Evolving Agents for the Hanabi 2018 CIG Competition
TLDR
A genetic algorithm is developed that builds rule-based agents by determining the best sequence of rules from a fixed rule set to use as strategy and achieves scores superior to previously published research for the mirror and mixed evaluation of agents.
Diverse Agents for Ad-Hoc Cooperation in Hanabi
TLDR
Quality Diversity algorithms are proposed as a promising class of algorithms to generate populations for this purpose and an initial implementation of an agent generator based on this idea is shown.
Aspects of the Cooperative Card Game Hanabi
TLDR
This work examines the cooperative card game Hanabi, shows some combinatorial properties, and develops AI (Artificial Intelligence) players that use rule-based and Monte Carlo methods.
Generating and Adapting to Diverse Ad-Hoc Cooperation Agents in Hanabi
TLDR
Quality Diversity algorithms are proposed as a promising class of algorithms to generate diverse populations for this purpose, and a population of diverse Hanabi agents is generated using MAP-Elites.

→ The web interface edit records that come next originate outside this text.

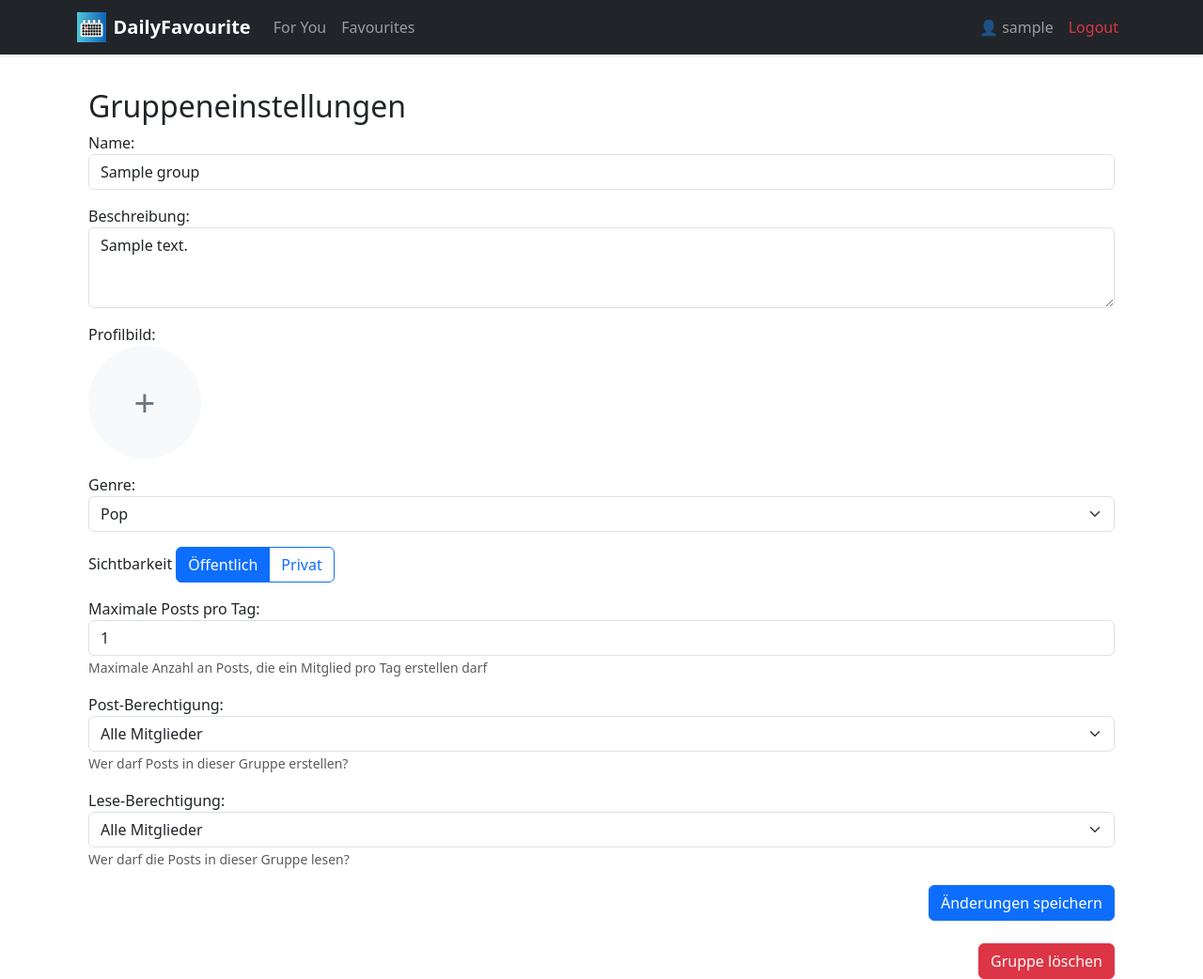
After one commit to PauluszZ7/DailyFavourite, a Django app: page /groups/1/edit/ in a window 1280 px wide. The commit adds this page. Shown: the whole page at 94% size. Run offline with Django 5.2, Linux system fonts and the light colour scheme; a user stored in the database is signed in; tables that the repository leaves empty hold one stand-in row (values such as "Sample post").

Commit message:
Erste Version Gruppenverwaltung

```diff
--- a/app/DailyFavourite/settings.py
+++ b/app/DailyFavourite/settings.py
@@ -134,6 +134,9 @@ USE_TZ = True
 STATIC_URL = "static/"
 LOGIN_URL = "/login/"
 
+MEDIA_URL = '/media/'
+MEDIA_ROOT = os.path.join(BASE_DIR, 'media')
+
 # Default primary key field type
 # https://docs.djangoproject.com/en/5.2/ref/settings/#default-auto-field
 
--- a/app/DailyFavourite/urls.py
+++ b/app/DailyFavourite/urls.py
@@ -17,6 +17,8 @@ Including another URLconf
 
 from django.contrib import admin
 from django.urls import path
+from django.conf import settings
+from django.conf.urls.static import static
 from mainapp.views import (
     mainPage_view,
     loginPage_view,
@@ -31,6 +33,10 @@ from mainapp.views import (
     registration_view,
     logout_view,
     vote_view,
+    group_view,
+    my_groups_view,
+    group_edit_view,
+    delete_group,
 )
 
 urlpatterns = [
@@ -48,4 +54,11 @@ urlpatterns = [
     path("api/logout/", logout_view, name="backend-logout"),
     path("api/registration/", registration_view, name="backend-registration"),
     path("api/vote/<int:post_id>/<str:vote_type>/", vote_view, name="vote"),
+    path('groups/create/', group_view, name='group-create'),
+    path('groups/', my_groups_view, name='my-groups'),
+    path('groups/<int:group_id>/edit/', group_edit_view, name='group-edit'),
+    path('group/<int:group_id>/delete/', delete_group, name='delete_group'),
 ]
+
+if settings.DEBUG:
+    urlpatterns += static(settings.MEDIA_URL, document_root=settings.MEDIA_ROOT)
--- /dev/null
+++ b/app/mainapp/forms.py
@@ -0,0 +1,47 @@
+from django import forms
+from .models import Group
+
+
+class GroupForm(forms.ModelForm):
+    class Meta:
+        model = Group
+        fields = [
+            'name',
+            'description',
+            'profile_image',
+            'genre',
+            'is_public',
+            'max_posts_per_day',
+            'post_permission',
+            'read_permission'
+        ]
+        widgets = {
+            'profile_image': forms.FileInput(attrs={'class': 'form-control'}),
+            'description': forms.Textarea(attrs={'class': 'form-control', 'rows': 3}),
+            'genre': forms.Select(attrs={'class': 'form-select'}),
+            'max_posts_per_day': forms.NumberInput(attrs={
+                'class': 'form-control',
+                'min': 1,
+                'max': 100
+            }),
+            'post_permission': forms.Select(attrs={'class': 'form-select'}),
+            'read_permission': forms.Select(attrs={'class': 'form-select'}),
+        }
+
+    def __init__(self, *args, **kwargs):
+        super().__init__(*args, **kwargs)
+        self.fields['description'].label = "Beschreibung"
+        self.fields['profile_image'].label = "Profilbild"
+        self.fields['max_posts_per_day'].label = "Maximale Posts pro Tag"
+        self.fields['post_permission'].label = "Post-Berechtigung"
+        self.fields['read_permission'].label = "Lese-Berechtigung"
+
+        # Hilfetexte hinzufügen
+        self.fields['max_posts_per_day'].help_text = "Maximale Anzahl an Posts pro Mitglied pro Tag"
+        self.fields['post_permission'].help_text = "Wer darf Posts in dieser Gruppe erstellen?"
+        self.fields['read_permission'].help_text = "Wer darf die Posts in dieser Gruppe lesen?"
+
+        # Initialwerte setzen
+        self.fields['max_posts_per_day'].initial = 1
+        self.fields['post_permission'].initial = 'all'
+        self.fields['read_permission'].initial = 'all'
--- a/app/mainapp/objects/serializers.py
+++ b/app/mainapp/objects/serializers.py
@@ -3,6 +3,9 @@ from mainapp.models import UserMeta, Group, Membership, Music, Post, Comment, Vo
 
 
 class UserSerializer(serializers.ModelSerializer):
+    id = serializers.IntegerField(source="user.id", read_only=True)
+    username = serializers.CharField(source="user.username", read_only=True)
+
     class Meta:
         model = UserMeta
         fields = [
--- a/app/mainapp/templates/base.html
+++ b/app/mainapp/templates/base.html
@@ -72,5 +72,6 @@
   <!-- Feed, Seiteninhalte etc. kommen hier -->
   {% endblock %}
 </div>
+{% block extra_scripts %}{% endblock %}
 </body>
 </html>
--- /dev/null
+++ b/app/mainapp/templates/group_edit.html
@@ -0,0 +1,136 @@
+{% extends 'base.html' %}
+{% load form_tags %}
+
+{% block title %}Gruppeneinstellungen{% endblock %}
+
+{% block content %}
+<div class="container mt-4">
+  <h2>Gruppeneinstellungen</h2>
+  <form method="POST" enctype="multipart/form-data">
+    {% csrf_token %}
+    {{ form.non_field_errors }}
+
+    <div class="mb-3">
+      {{ form.name.label_tag }}
+      {{ form.name|add_class:"form-control" }}
+      {{ form.name.errors }}
+    </div>
+
+    <div class="mb-3">
+      {{ form.description.label_tag }}
+      {{ form.description|add_class:"form-control" }}
+      {{ form.description.errors }}
+    </div>
+
+    <div class="mb-3">
+      {{ form.profile_image.label_tag }}
+      <div id="imagePreview"
+           class="rounded-circle bg-light mb-2 d-flex align-items-center justify-content-center"
+           style="width: 120px; height: 120px; background-size: cover; background-position: center; cursor: pointer;">
+        <span id="uploadIcon" class="fs-1 text-secondary m-0">+</span>
+      </div>
+      {{ form.profile_image|add_class:"form-control d-none" }}
+      {{ form.profile_image.errors }}
+    </div>
+
+    <div class="mb-3">
+      {{ form.genre.label_tag }}
+      {{ form.genre|add_class:"form-select" }}
+      {{ form.genre.errors }}
+    </div>
+
+    <div class="mb-3">
+      <label class="form-label">Sichtbarkeit</label>
+      <div class="btn-group" role="group" aria-label="Sichtbarkeit">
+        <input type="radio" class="btn-check" name="is_public" id="publicToggle" value="True"
+               autocomplete="off" {% if form.initial.is_public %}checked{% endif %}>
+        <label class="btn btn-outline-primary" for="publicToggle">Öffentlich</label>
+        <input type="radio" class="btn-check" name="is_public" id="privateToggle" value="False"
+               autocomplete="off" {% if not form.initial.is_public %}checked{% endif %}>
+        <label class="btn btn-outline-primary" for="privateToggle">Privat</label>
+      </div>
+    </div>
+
+    <!-- Neue Felder -->
+    <div class="mb-3">
+      {{ form.max_posts_per_day.label_tag }}
+      {{ form.max_posts_per_day|add_class:"form-control" }}
+      {{ form.max_posts_per_day.errors }}
+      <small class="text-muted">Maximale Anzahl an Posts, die ein Mitglied pro Tag erstellen darf</small>
+    </div>
+
+    <div class="mb-3">
+      {{ form.post_permission.label_tag }}
+      {{ form.post_permission|add_class:"form-select" }}
+      {{ form.post_permission.errors }}
+      <small class="text-muted">Wer darf Posts in dieser Gruppe erstellen?</small>
+    </div>
+
+    <div class="mb-3">
+      {{ form.read_permission.label_tag }}
+      {{ form.read_permission|add_class:"form-select" }}
+      {{ form.read_permission.errors }}
+      <small class="text-muted">Wer darf die Posts in dieser Gruppe lesen?</small>
+    </div>
+
+    <div class="text-end">
+      <button type="submit" class="btn btn-primary">Änderungen speichern</button>
+    </div>
+
+    <div class="text-end mt-4">
+      <button
+        type="button"
+        class="btn btn-danger"
+        data-bs-toggle="modal"
+        data-bs-target="#deleteModal">
+        Gruppe löschen
+      </button>
+    </div>
+  </form>
+</div>
+
+<div class="modal fade" id="deleteModal" tabindex="-1" aria-hidden="true">
+  <div class="modal-dialog">
+    <div class="modal-content">
+      <div class="modal-header">
+        <h5 class="modal-title">Gruppe wirklich löschen?</h5>
+      </div>
+      <div class="modal-body">
+        <p>Diese Aktion kann nicht rückgängig gemacht werden!</p>
+        <p class="text-muted">Alle Gruppen-Daten gehen verloren.</p>
+      </div>
+      <div class="modal-footer">
+        <button type="button" class="btn btn-secondary" data-bs-dismiss="modal">Abbrechen</button>
+        <form method="POST" action="{% url 'delete_group' form.instance.id %}">
+          {% csrf_token %}
+          <button type="submit" class="btn btn-danger">Endgültig löschen</button>
+        </form>
+      </div>
+    </div>
+  </div>
+</div>
+{% endblock %}
+
+{% block extra_scripts %}
+<script>
+  const imageInput = document.getElementById('{{ form.profile_image.id_for_label }}');
+  const preview = document.getElementById('imagePreview');
+  const uploadIcon = document.getElementById('uploadIcon');
+
+  preview.addEventListener('click', () => {
+    imageInput.click();
+  });
+
+  imageInput.addEventListener('change', function () {
+    const file = this.files[0];
+    if (file) {
+      const reader = new FileReader();
+      reader.onload = function (e) {
+        preview.style.backgroundImage = `url(${e.target.result})`;
+        uploadIcon.style.display = "none";
+      };
+      reader.readAsDataURL(file);
+    }
+  });
+</script>
+{% endblock %}
--- /dev/null
+++ b/app/mainapp/templatetags/form_tags.py
@@ -0,0 +1,10 @@
+from django import template
+
+register = template.Library()
+
+@register.filter(name='add_class')
+def add_class(field, css):
+    try:
+        return field.as_widget(attrs={"class": css})
+    except Exception:
+        return field
--- a/app/mainapp/views.py
+++ b/app/mainapp/views.py
@@ -1,10 +1,13 @@
 import json
 import os
 from django.http import JsonResponse
-from django.shortcuts import render, redirect
+from django.shortcuts import render, redirect, get_object_or_404
 from django.contrib.auth.decorators import login_required
+from mainapp.services.userManagement import UserManagement
 from django.urls import reverse
-from mainapp.services.userManagement import UserManagement
+from .forms import GroupForm
+from .models import Group, UserMeta
+from django.contrib import messages
 
 
 # FRONTEND
@@ -101,3 +104,58 @@ def logout_view(request):
 
 def vote_view(request):
     return JsonResponse("Du hast gevoted.")
+
+@login_required(login_url='/login/')
+def group_view(request):
+    if request.method == "POST":
+        form = GroupForm(request.POST, request.FILES)
+        if form.is_valid():
+            user_meta = UserMeta.objects.get(user=request.user)
+            new_group = form.save(commit=False)
+            new_group.owner = user_meta
+            new_group.save()
+            new_group.members.add(user_meta)
+            return redirect('my-groups')
+    else:
+        form = GroupForm()
+
+    return render(request, "create_group.html", {"form": form})
+
+
+@login_required(login_url='/login/')
+def my_groups_view(request):
+    user_meta = UserMeta.objects.get(user=request.user)
+    groups = Group.objects.filter(members=user_meta)
+    return render(request, "my_groups.html", {"groups": groups})
+
+
+@login_required(login_url='/login/')
+def group_edit_view(request, group_id):
+    group = get_object_or_404(Group, id=group_id)
+    user_meta = UserMeta.objects.get(user=request.user)
+
+    if user_meta != group.owner:
+        return redirect('my-groups')
+
+    if request.method == 'POST':
+        form = GroupForm(request.POST, request.FILES, instance=group)
+        if form.is_valid():
+            form.save()
+            return redirect('my-groups')
+    else:
+        form = GroupForm(instance=group)
+
+    return render(request, 'group_edit.html', {'form': form, 'group': group})
+
+
+@login_required(login_url='/login/')
+def delete_group(request, group_id):
+    user_meta = UserMeta.objects.get(user=request.user)
+    group = get_object_or_404(Group, id=group_id, owner=user_meta)
+
+    if request.method == 'POST':
+        group.delete()
+        messages.success(request, 'Gruppe wurde gelöscht!')
+        return redirect('my-groups')
+
+    return redirect('group_settings')
```
Also changed, not shown: app/mainapp/models.py (+60 -4 lines), app/mainapp/objects/test_posts.json (deleted, +0 -100 lines), app/mainapp/services/database.py (+34 -10 lines), app/mainapp/templates/create_group.html (added, +104 -0 lines), app/mainapp/templates/my_groups.html (added, +40 -0 lines), app/mainapp/migrations/0001_initial.py.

Behavioral Evaluation of Hanabi Rainbow DQN Agents and Rule-Based Agents
TLDR
A key finding is that while most agents only learn to play well with partners seen during training, one particular agent leads the Rainbow algorithm towards a much more general policy.
Evaluating the Rainbow DQN Agent in Hanabi with Unseen Partners
TLDR
It is shown that agents trained through self-play using the popular RainbowDQN architecture fail to cooperate well with simple rule-based agents that were not seen during training and, conversely, if agents are trained to play with any individualRule-based agent, or even a mix of these agents, they fail to achieve good self- play scores.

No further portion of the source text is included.